• David Johnson is a strong, versatile guard who made huge strides as a floor spacer as a sophomore at Louisville. Widely regarded as one of the top-75 prospects in the high school class of 2019 following his senior year at Trinity High School (KY), Johnson emerged as an unexpected x-factor for Head Coach Chris Mack as a true freshman following a breakout performance early in ACC play last season. Scoring 6.3 points per game on the year, the Louisville native made significant strides in a bigger role as a sophomore. Averaging 12.6 points, 5.8 rebounds, and 3.2 assists per game last season, Johnson earned an All-ACC Honorable Mention nod.
• Listed at 6’5 with a strong 210-pound frame to go along with a 6’10 wingspan, Johnson has terrific size for a player who split time playing on the ball over the last two seasons. He is also a good all-around athlete showing the ability to catch and occasional lob and slide with smaller guards on the perimeter.
• Serving as the clear-cut second option for the Cardinals alongside a more dynamic scoring guard this season after playing primarily on the ball as a freshman, Johnson showed marked improvement as a floor spacer, the ability to get downhill playing with pace, and some vision as a passer. Scoring in bunches and showing intriguing creativity off the dribble in his best moments, the 20-year-old guard has significant room to improve as a pull-up jump shooter and decision-maker.
• Flashing promising versatility as his length and strength allowed him to defend multiple positions, Johnson had some strong stretches when he was dialed in last season.
Playing on and off the ball for a Louisville team that leaned heavily on its guards, Johnson did much of his scoring attacking out of ball screens and in the open floor, but it was his efficiency as a set shooter that stood out mover the course of the season.
• After looking tentative from the perimeter last season, Johnson averaged a tremendous 1.43 points per catch and shoot jump shot in the half court [96th percentile]. His ability to slide off the ball and provide spacing added a degree of versatility he lacked as a freshman.
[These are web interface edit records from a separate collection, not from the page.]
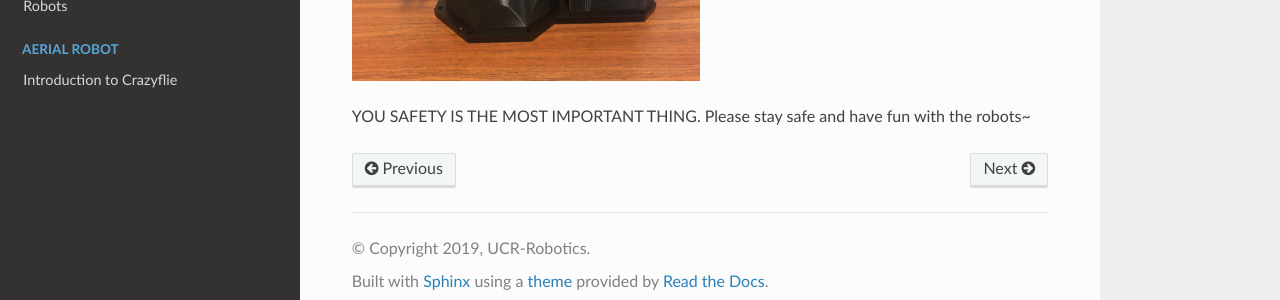
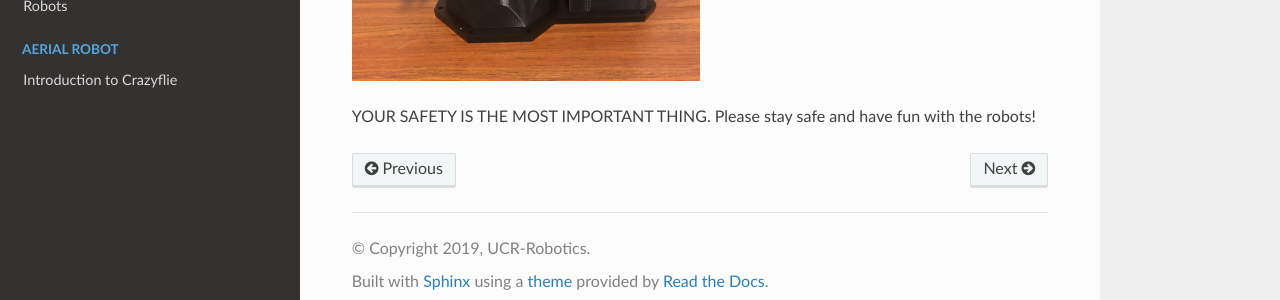
Before and after one commit to UCR-Robotics/UCR-Robotics, a Sphinx documentation site: the page built from docs/aram/manipulator.rst, in a window 1280 px wide and 900 px high, scrolled down 5067 px. Shown: the part 582-882 px from the top of the window. Built offline with Sphinx 7.4.7 and the Read the Docs theme 2.0.0, drawn with Linux system fonts in a browser that asks for light colours; some of the changed text lies outside the part shown.

Commit message:
Typos fixed

```diff
--- a/docs/aram/manipulator.rst
+++ b/docs/aram/manipulator.rst
@@ -125,7 +125,7 @@
 so when you are at lab please wash/wipe your hands often, disinfect anything you touch and use,
 wear masks, keep safe distaning and take all other precautions to prevent the spread of the virus.
 
-Finally, keep in mind that: YOU SAFETY IS THE MOST IMPORTANT THING!
+Finally, keep in mind that: YOUR SAFETY IS THE MOST IMPORTANT THING!
 
 .. _room reservation: https://docs.google.com/spreadsheets/d/19ZxRzmm3Tmzi93cMewLDc0Fjmm24Ri7Q
 .. _symptom survey: https://ucriverside.az1.qualtrics.com/jfe/form/SV_cOB8gBU6OVulQax
@@ -193,4 +193,4 @@
 .. image:: figures/origin.jpeg
     :width: 50%
 
-YOU SAFETY IS THE MOST IMPORTANT THING. Please stay safe and have fun with the robots~
+YOUR SAFETY IS THE MOST IMPORTANT THING. Please stay safe and have fun with the robots!
```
Averaging 0.44 points per dribble jump shot in the half court [9th percentile], Johnson still has clear room to grow as a jump shooter as he gets better touch on his pull-up on some attempts than others.
• Flashing some feel as a playmaker on a team that was not particularly deep with shooters, Johnson’s ability to drive and kick was nonetheless still a significant plus in spots. Able to use his frame and ability to play with pace to get downhill even as defenders played him to drive, he averaged 1.11 points per shot around the rim in the half court [47th percentile]. A creative finisher inside with soft touch on his floater and more explosiveness than one might assume, Johnson had some very strong nights creating for himself and others over his two seasons at Louisville but is still evolving as a ball handler and decision-maker.
• Possessing a very good combination or length, strength, and agility, Johnson did a nice job containing the ball as a sophomore, spent some time guarding opposing power forwards, and looked to get involved on the glass.
• Proving more disruptive and holding up better off the ball sometimes than others, Johnson still has room to mature as an all-around defender to complement his versatility.
— Profile by Synergy Sports